This is an announcement. Yesterday was Beluga Day. Today is therefore Belated Beluga Day.
The beluga (name drawn from the Russian for ‘white’) is a species of small arctic whale (also an unrelated species of sturgeon fish, but we won’t go into that). It is, by and large, larger than a dolphin but smaller than other whales (with some exceptions – the orca or killer whale is larger, and technically a dolphin).
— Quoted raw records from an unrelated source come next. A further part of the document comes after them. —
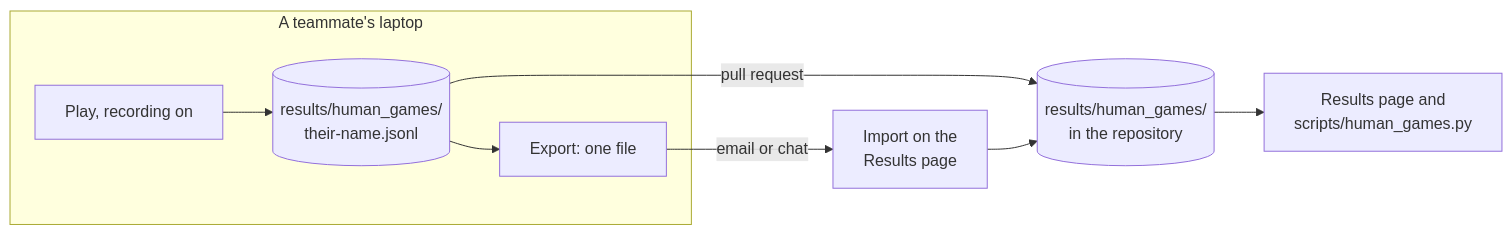
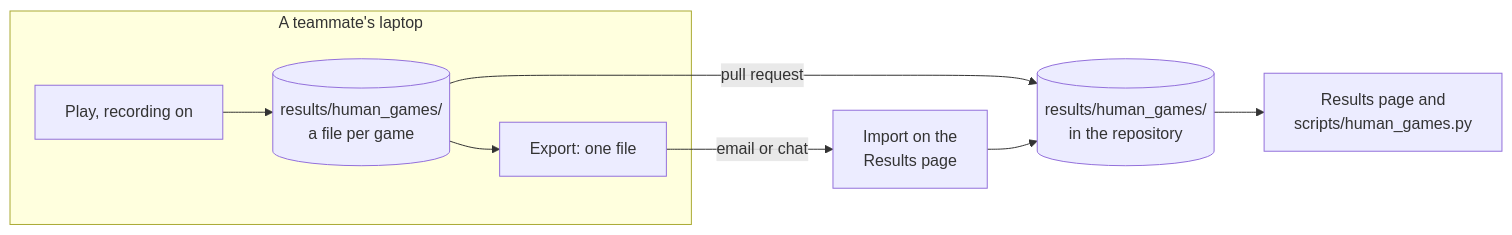
The diagram in docs/HUMAN_GAMES.md (Aditya-00786/csf407-fable-chaturanga-zero), drawn with Mermaid before and after one commit. The commit also changed other lines of this file and 12 other files, not shown here.

````diff
--- a/docs/HUMAN_GAMES.md
+++ b/docs/HUMAN_GAMES.md
@@ -9,11 +11,11 @@
 ```mermaid
 flowchart LR
     subgraph L["A teammate's laptop"]
-        P["Play, recording on"] --> F[("results/human_games/<br/>their-name.jsonl")]
+        P["Play, recording on"] --> F[("results/human_games/<br/>a file per game")]
         F --> X["Export: one file"]
     end
     X -- "email or chat" --> I["Import on the<br/>Results page"]
     F -- "pull request" --> R
     I --> R[("results/human_games/<br/>in the repository")]
     R --> V["Results page and<br/>scripts/human_games.py"]
 ```
````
As well as ‘beluga’, it is also known as the white whale, though not to be confused with the ‘great white whale’, Moby Dick, who was an abnormally coloured sperm whale. Incidentally, sperm whales are actually, as you may have suspected, named because people in the past thought they were full of cum. Actually, they have a ‘spermaceti’ (whale-cum) organ inside their big bulbous heads, filled with a white waxy substance. Its function may involve bouyancy, sound focusing, or even as a shock-absorber to allow whales to competitively ram each other. This ramming idea is borne out by documented cases of sperm whales ramming into and sinking whaling ships many times their size. Good for them.
Belugas though have little prospect of sinking anything, and are hunted by approximately four predators: polar bears, modern whalers, traditional arctic peoples, and orcas. Another of their names, based on their great range of noises, is ‘sea canary’. Of course, canaries are named after the canary islands, the ‘islands of dogs’, but nobody knows what those dogs were (they seem to be gone now). Many people speculate that they were actually monk seals (in latin, ‘sea dogs’). Hence, whales named after birds named after islands named after seals mistaken for dogs.
Belugas are highly sociable, very playful, may possibly use their blowholes to blow water to blast sand away from hidden crustaceans, and are the only whale that can swim backwards.
In conclusion, belugas are whales.